====== EXERCISE MATERIALS ======
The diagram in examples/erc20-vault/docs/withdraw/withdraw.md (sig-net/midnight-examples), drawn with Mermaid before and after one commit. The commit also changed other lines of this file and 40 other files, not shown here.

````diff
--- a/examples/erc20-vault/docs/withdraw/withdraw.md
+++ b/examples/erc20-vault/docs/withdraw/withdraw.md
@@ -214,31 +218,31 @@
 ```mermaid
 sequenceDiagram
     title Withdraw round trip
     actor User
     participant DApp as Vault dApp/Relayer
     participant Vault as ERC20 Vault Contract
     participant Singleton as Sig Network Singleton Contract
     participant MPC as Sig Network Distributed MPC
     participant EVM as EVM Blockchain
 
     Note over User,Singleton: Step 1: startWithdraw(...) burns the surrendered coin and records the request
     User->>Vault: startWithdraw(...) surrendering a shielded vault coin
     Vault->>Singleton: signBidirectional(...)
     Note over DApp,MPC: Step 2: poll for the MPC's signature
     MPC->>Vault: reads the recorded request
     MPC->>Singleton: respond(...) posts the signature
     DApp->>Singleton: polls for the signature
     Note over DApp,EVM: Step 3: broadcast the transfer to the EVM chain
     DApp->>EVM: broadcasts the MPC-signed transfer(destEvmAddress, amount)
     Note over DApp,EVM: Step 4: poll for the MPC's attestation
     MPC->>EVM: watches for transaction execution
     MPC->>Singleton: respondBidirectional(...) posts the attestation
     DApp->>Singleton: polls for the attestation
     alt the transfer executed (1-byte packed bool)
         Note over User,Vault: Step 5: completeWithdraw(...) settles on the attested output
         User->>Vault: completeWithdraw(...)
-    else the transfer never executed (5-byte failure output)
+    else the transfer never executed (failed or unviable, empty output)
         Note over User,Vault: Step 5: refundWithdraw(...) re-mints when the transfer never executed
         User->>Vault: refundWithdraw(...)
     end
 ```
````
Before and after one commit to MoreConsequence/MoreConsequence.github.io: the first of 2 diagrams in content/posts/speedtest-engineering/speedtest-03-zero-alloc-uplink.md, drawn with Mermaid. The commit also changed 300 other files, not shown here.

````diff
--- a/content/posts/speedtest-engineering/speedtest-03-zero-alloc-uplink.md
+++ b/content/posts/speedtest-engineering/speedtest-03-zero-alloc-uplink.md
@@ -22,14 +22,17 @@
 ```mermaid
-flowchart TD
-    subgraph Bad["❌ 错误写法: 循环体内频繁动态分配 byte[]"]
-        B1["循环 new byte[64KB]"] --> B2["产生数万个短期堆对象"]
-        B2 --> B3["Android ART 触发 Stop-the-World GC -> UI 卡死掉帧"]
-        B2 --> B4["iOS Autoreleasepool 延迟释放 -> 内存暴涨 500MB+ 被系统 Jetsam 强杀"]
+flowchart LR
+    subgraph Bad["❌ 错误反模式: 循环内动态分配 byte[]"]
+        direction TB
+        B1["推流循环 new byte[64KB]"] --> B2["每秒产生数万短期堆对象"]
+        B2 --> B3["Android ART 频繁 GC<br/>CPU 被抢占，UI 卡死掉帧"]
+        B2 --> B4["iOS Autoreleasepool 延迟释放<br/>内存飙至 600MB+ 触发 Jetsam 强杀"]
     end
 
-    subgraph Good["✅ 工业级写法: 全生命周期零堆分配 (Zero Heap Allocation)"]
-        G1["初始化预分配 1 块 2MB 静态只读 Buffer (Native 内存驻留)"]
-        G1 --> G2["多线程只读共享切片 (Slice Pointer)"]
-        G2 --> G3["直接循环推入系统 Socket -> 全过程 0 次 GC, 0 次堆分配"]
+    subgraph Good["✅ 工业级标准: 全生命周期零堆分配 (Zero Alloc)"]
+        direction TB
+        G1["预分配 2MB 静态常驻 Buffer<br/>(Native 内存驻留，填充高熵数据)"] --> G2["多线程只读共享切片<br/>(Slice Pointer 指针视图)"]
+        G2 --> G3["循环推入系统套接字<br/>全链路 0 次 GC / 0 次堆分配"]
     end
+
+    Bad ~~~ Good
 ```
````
======
WORK INSTRUCTIONS
Count the lines above in which the word "executed" appears, then state only that count.

EXERCISE ANSWER
4